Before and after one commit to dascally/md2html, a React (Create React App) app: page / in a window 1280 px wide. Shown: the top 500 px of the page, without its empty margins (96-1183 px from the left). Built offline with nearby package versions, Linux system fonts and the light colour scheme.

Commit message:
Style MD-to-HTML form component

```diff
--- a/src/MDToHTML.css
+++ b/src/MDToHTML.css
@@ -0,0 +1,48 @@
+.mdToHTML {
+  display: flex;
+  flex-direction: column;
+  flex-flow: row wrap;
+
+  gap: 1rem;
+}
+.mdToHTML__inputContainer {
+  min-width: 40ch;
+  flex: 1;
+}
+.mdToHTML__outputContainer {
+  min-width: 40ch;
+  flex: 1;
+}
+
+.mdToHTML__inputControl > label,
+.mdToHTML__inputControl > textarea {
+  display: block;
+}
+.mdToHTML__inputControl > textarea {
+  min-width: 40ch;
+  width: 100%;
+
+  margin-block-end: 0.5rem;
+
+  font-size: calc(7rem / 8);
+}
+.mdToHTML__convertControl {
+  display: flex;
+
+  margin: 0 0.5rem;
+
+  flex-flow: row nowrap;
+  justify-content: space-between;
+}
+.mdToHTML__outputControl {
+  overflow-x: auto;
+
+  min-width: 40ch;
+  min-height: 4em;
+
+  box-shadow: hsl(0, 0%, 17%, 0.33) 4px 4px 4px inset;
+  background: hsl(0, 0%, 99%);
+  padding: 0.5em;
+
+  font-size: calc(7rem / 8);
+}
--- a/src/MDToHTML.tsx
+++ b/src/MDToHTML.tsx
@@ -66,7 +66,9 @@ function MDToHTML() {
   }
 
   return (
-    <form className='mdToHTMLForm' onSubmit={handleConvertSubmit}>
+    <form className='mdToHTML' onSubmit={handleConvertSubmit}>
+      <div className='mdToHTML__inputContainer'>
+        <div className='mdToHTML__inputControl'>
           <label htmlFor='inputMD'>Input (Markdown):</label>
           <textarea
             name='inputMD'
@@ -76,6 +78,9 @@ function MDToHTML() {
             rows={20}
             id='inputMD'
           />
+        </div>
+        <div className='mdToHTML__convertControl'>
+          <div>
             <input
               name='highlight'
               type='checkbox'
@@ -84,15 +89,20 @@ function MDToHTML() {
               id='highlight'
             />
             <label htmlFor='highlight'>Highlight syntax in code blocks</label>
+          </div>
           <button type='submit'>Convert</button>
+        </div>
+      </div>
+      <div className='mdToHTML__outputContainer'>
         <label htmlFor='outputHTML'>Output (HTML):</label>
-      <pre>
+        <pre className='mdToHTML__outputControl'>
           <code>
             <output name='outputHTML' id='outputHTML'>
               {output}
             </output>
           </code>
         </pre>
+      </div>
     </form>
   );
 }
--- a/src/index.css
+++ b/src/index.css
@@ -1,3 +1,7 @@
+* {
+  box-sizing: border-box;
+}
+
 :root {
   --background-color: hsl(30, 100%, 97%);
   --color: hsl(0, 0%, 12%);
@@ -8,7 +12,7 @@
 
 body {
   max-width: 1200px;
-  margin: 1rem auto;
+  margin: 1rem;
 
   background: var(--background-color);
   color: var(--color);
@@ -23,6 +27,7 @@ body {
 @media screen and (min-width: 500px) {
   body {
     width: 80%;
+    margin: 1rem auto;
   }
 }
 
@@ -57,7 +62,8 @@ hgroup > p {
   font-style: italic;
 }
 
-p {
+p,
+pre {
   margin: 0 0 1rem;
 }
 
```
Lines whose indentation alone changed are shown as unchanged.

◇ ◇ ◇ ◇ ◇ ◇ ◇

### Exercise details:
Lines with the word "highlight" in the data need counting; report the count alone.

### Task response:
3